Show Profile  Alistair Posted: 8 September 2004, 12:58 PM  
I wrote that before I read Darren's contribution which I mostly agree with.

You don't need to beat Carsten in running races to be thinking about WOC medals.

Show Profile  Dave Mcc Posted: 8 September 2004, 1:53 PM  
i'm in the boat sailing with Fraser on this one. From a youngins point of view i think some serious plan need to be put in place now for JWOC in Australia. I know allready that it is one of the D-Squads main golas is to get a full team over there but how about this idea...

We have fair idea of who are a young stars so why not identify them as possible JWOC team members. Because we all live in different areas these "possibles" could then fly under the wings of one of the older orienteerers... eg:Taranaki can be Karl D... Wellington.... Michael... etc. surely if we take responsibilty of our young stars they we become our old farts who are achieving. We need to have support there for us at a very young age.

Show Profile  Greg Posted: 8 September 2004, 4:53 PM  
I'm more concerned with whats goning to happen after WOC'05 and JWOC'07 I think we need to have plans to keep developing depth in NZ. The OZ test matches are good if you are sending the right people at the moment we are not.

Top 15 even Top 10 WOC results are realistic but as Darren said you have to be living or spending a large chunk of your time in Europe.

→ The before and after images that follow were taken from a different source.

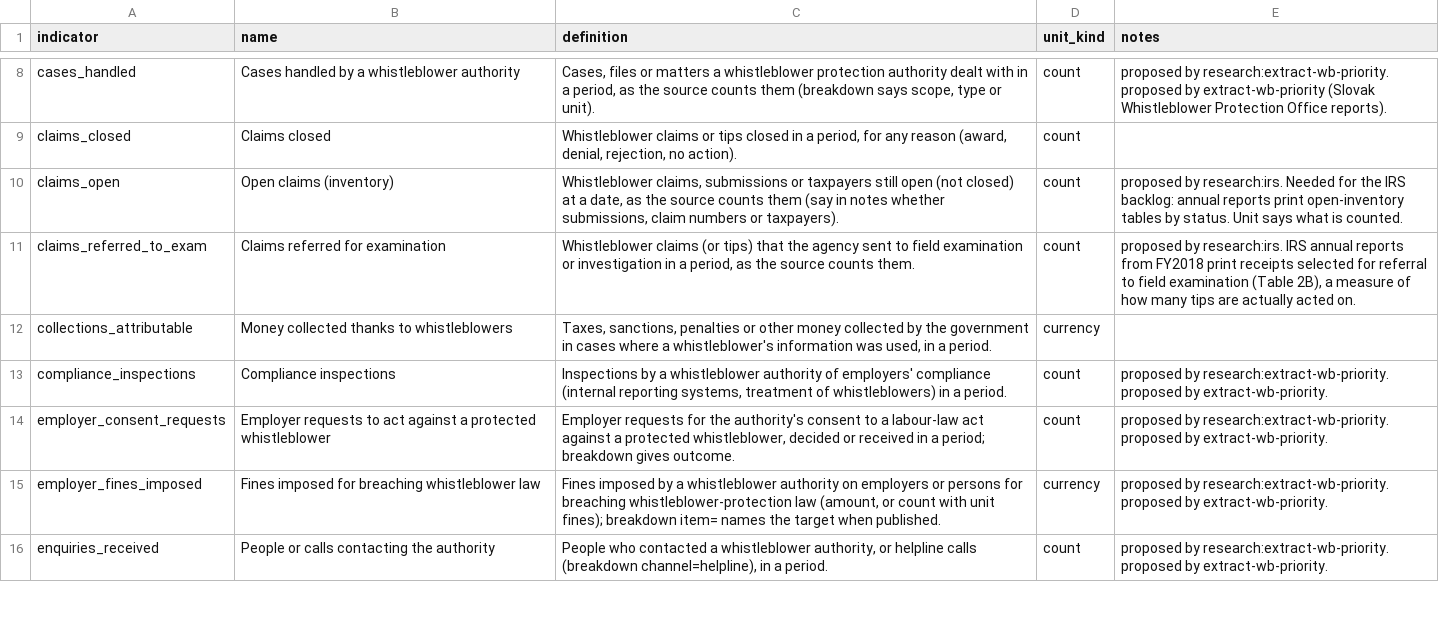
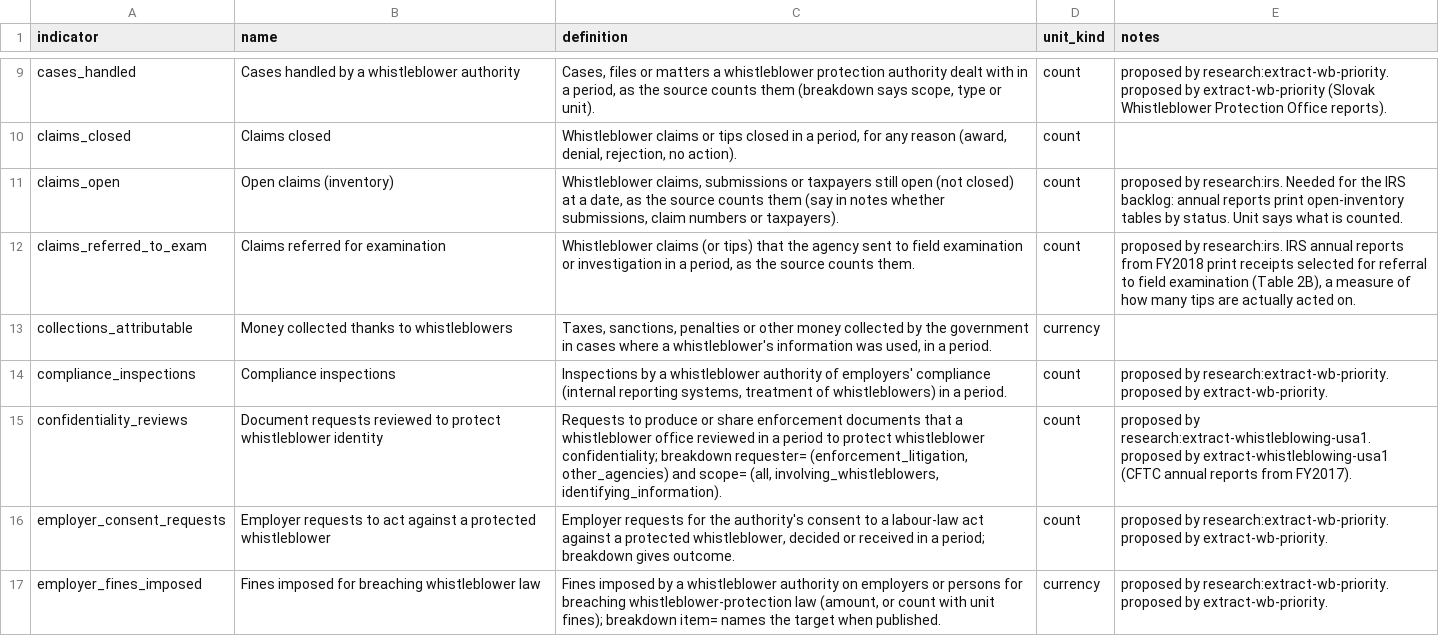
Before and after one commit to oscarleoo/data, a CSV file: topics/whistleblowing/data/indicators.csv, drawn as a sheet; only a part is shown, gaps mark what is left out; the shorter side is filled out with more unchanged rows; the diff covers the shown part only; the diff names each change by its address in the sheet, - before the commit and + after, or states it on an @@ line.

```diff
--- a/topics/whistleblowing/data/indicators.csv
+++ b/topics/whistleblowing/data/indicators.csv
+row 15: confidentiality_reviews | Document requests reviewed to protect whistleblower identity | Requests to produce or share enforcement documents that a whistleblower office reviewed in a period to protect whistleblower confidentiality; breakdown requester= (enforcement_litigation, other_agencies) and scope= (all, involving_whistleblowers, identifying_information). | count | proposed by research:extract-whistleblowing-usa1. proposed by extract-whistleblowing-usa1 (CFTC annual reports from FY2017).
```
Also changed, not shown: 4 added rows elsewhere in this file, topics/whistleblowing/data/cases.csv, topics/whistleblowing/data/events.csv, 4 other files.
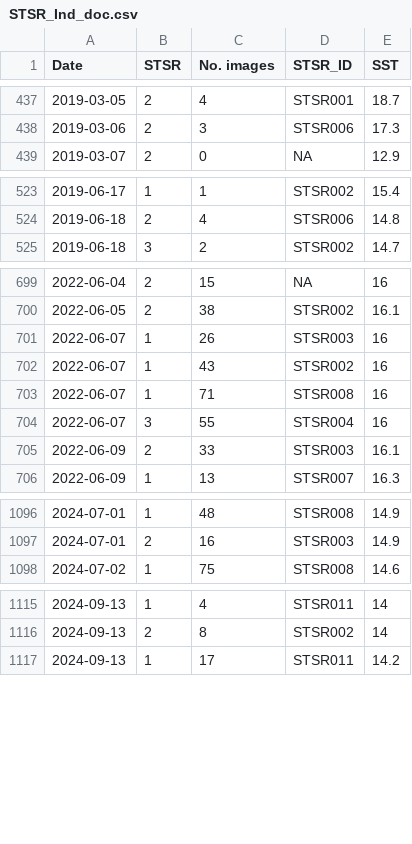
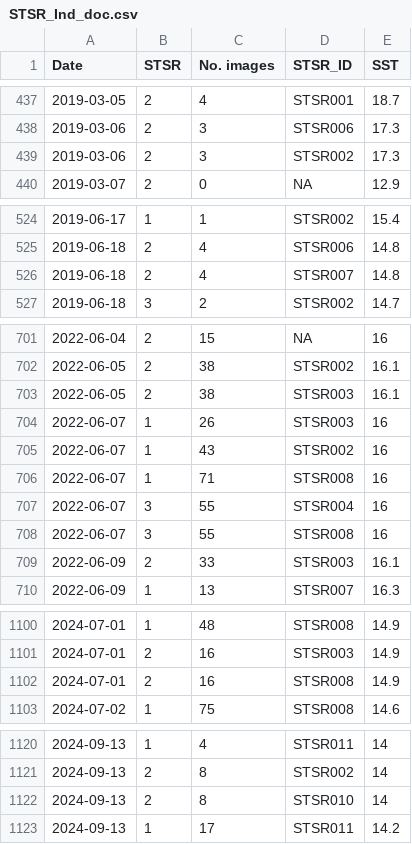
Before and after one commit to ConfisusViribus/DICT_ShortTailStingray, a CSV file: Data/STSR_Ind_doc.csv, drawn as a sheet; only a part is shown, gaps mark what is left out; the diff covers the shown part only; the diff names each change by its address in the sheet, - before the commit and + after, or states it on an @@ line.

```diff
--- a/Data/STSR_Ind_doc.csv
+++ b/Data/STSR_Ind_doc.csv
+row 439: 2019-03-06 | 2 | 3 | STSR002 | 17.3
+row 526: 2019-06-18 | 2 | 4 | STSR007 | 14.8
+row 703: 2022-06-05 | 2 | 38 | STSR003 | 16.1
+row 708: 2022-06-07 | 3 | 55 | STSR008 | 16
+row 1102: 2024-07-01 | 2 | 16 | STSR008 | 14.9
+row 1122: 2024-09-13 | 2 | 8 | STSR010 | 14
```
Also changed, not shown: 1 added row elsewhere in this file, 3 other files.
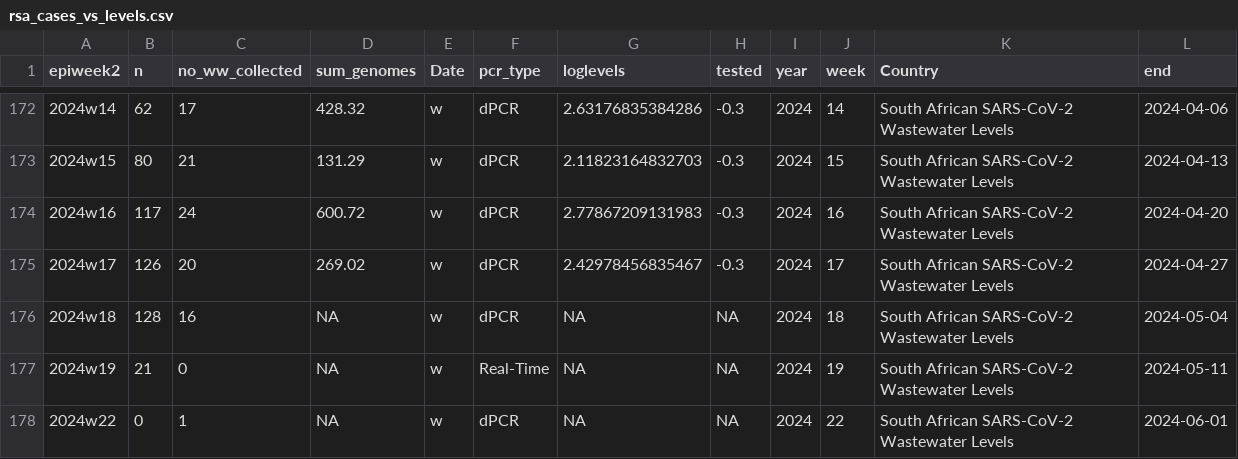
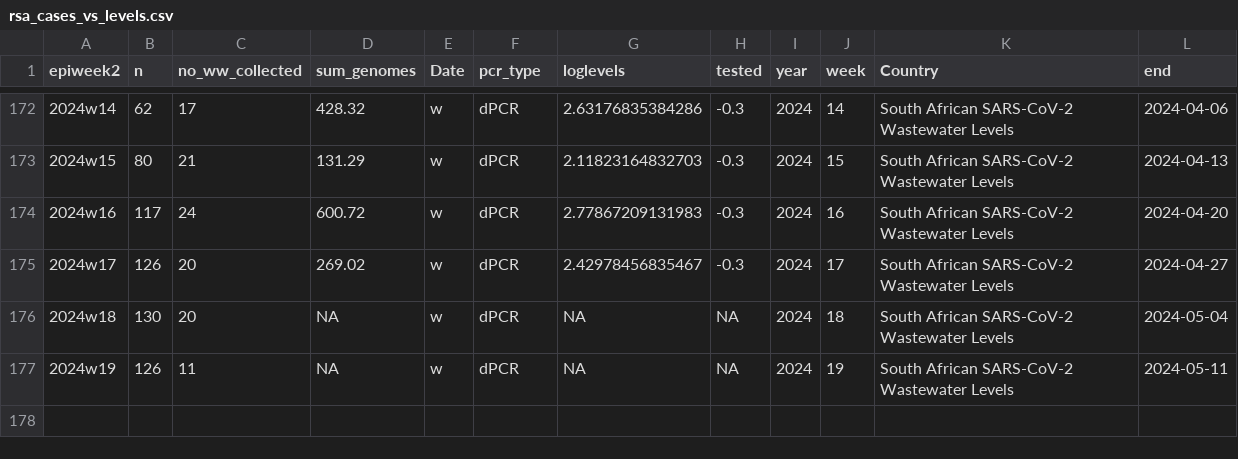
Before and after one commit to NICD-Wastewater-Genomics/Wastewater-Dashboard, a CSV file: Dashboard/data/rsa_cases_vs_levels.csv, drawn as a sheet; only a part is shown, gaps mark what is left out.

```diff
--- a/Dashboard/data/rsa_cases_vs_levels.csv
+++ b/Dashboard/data/rsa_cases_vs_levels.csv
@@ -175,4 +175,3 @@
 "2024w17",126,20,269.02,"w","dPCR",2.42978456835467,-0.3,2024,17,"South African SARS-CoV-2 Wastewater Levels",2024-04-27
-"2024w18",128,16,NA,"w","dPCR",NA,NA,2024,18,"South African SARS-CoV-2 Wastewater Levels",2024-05-04
-"2024w19",21,0,NA,"w","Real-Time",NA,NA,2024,19,"South African SARS-CoV-2 Wastewater Levels",2024-05-11
-"2024w22",0,1,NA,"w","dPCR",NA,NA,2024,22,"South African SARS-CoV-2 Wastewater Levels",2024-06-01
+"2024w18",130,20,NA,"w","dPCR",NA,NA,2024,18,"South African SARS-CoV-2 Wastewater Levels",2024-05-04
+"2024w19",126,11,NA,"w","dPCR",NA,NA,2024,19,"South African SARS-CoV-2 Wastewater Levels",2024-05-11
```
Also changed, not shown: Dashboard/data/provincial_cases_vs_levels.csv.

As for Aims I think the WOC results (top 15) should be a starting point. Also it is possible for us to get a top 10 result at JWOC as well, but I think it should be more important trying to produce 3-4 guys every year that are capible of getting a top 20. With the WOC results we should be trying to get 3-4 people of each sex good enough for these results (as it all comes down to on the day performance) and if we have this depth we should also be able to get some really good relay results as well.

Show Profile  Andrew M Posted: 9 September 2004, 3:06 AM  
Aims for the next 2-3 years. (in no particular order)

A top 10 placing at JWOC.
Continued growth of the Superseries - 10 competitive men / 5 competitive women from each region.
Annual elite training camps, a camp in New Zealand and overseas each year.
Developing a support network of specialist coaches, sports physiologists, running coach.
A male and female elite ranked in World Top 50.

Aims for the next 5-10 years.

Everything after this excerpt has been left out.